━━━ RECORD EXTRACTS
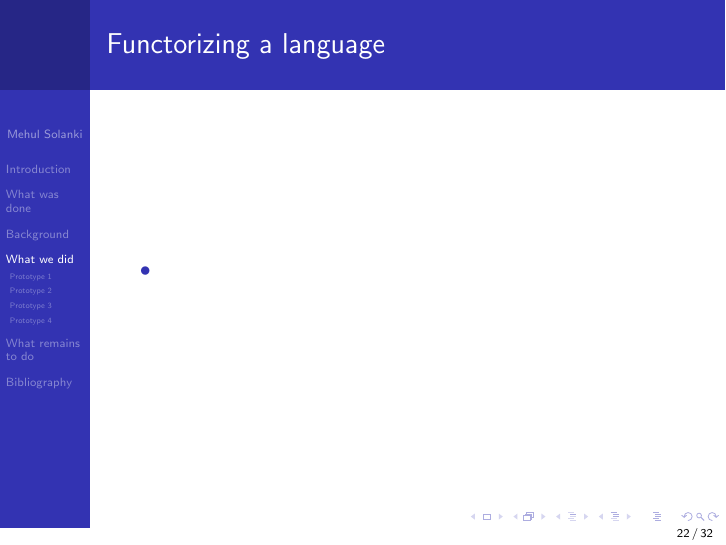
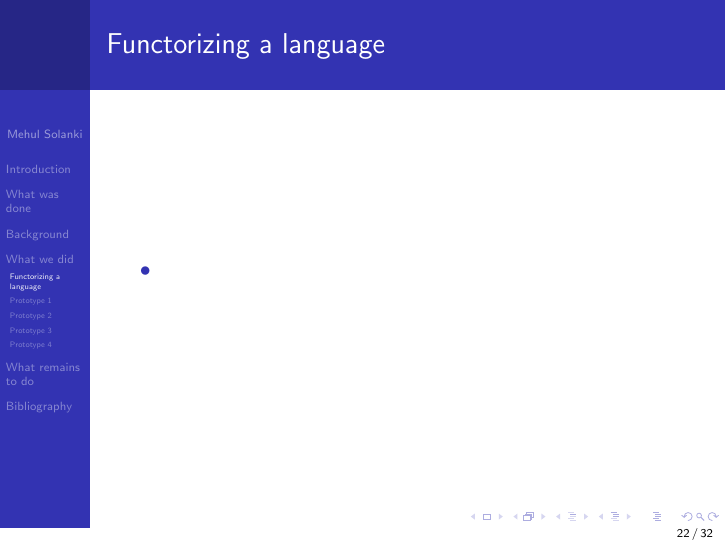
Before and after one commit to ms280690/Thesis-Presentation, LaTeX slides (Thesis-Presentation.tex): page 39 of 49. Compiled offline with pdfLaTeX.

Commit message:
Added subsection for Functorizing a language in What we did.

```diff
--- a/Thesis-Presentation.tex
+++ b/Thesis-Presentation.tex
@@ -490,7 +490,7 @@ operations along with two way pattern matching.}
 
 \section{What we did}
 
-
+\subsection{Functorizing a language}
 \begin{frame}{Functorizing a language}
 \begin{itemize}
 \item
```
━━━━━━
━━━ RECORD EXTRACTS
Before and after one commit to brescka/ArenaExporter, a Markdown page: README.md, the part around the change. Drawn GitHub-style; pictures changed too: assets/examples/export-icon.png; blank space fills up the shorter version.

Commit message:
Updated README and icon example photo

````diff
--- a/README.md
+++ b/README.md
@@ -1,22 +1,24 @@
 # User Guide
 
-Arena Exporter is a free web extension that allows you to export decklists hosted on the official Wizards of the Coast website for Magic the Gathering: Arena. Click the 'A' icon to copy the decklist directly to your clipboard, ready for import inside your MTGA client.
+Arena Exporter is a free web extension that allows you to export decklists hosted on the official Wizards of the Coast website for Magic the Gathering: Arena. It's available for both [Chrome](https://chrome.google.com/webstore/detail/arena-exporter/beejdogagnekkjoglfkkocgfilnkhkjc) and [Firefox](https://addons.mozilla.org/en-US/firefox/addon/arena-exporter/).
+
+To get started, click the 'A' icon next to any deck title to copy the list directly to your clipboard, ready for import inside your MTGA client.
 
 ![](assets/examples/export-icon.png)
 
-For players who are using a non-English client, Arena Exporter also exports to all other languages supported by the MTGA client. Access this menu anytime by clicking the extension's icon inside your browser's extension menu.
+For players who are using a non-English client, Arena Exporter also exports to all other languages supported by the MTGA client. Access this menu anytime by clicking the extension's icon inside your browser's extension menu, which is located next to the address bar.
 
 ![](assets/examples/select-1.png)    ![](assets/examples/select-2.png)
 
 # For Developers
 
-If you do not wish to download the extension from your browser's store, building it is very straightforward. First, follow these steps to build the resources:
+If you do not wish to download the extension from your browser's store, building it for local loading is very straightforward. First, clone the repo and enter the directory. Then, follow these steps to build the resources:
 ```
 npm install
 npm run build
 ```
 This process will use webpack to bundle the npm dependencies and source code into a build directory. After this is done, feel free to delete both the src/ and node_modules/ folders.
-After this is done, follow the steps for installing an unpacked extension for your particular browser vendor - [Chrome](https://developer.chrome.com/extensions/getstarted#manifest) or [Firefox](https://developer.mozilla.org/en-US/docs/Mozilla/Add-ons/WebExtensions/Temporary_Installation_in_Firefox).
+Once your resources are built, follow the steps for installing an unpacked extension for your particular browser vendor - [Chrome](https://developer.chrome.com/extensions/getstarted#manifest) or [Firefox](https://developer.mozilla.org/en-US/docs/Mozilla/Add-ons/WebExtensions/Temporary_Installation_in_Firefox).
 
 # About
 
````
━━━━━━
# WHAT TO PRODUCE
Search the records above for "Presentation". Copy each line where it is found.

# RESPONSE AREA
Before and after one commit to ms280690/Thesis-Presentation, LaTeX slides (Thesis-Presentation.tex): page 39 of 49. Compiled offline with pdfLaTeX.
--- a/Thesis-Presentation.tex
+++ b/Thesis-Presentation.tex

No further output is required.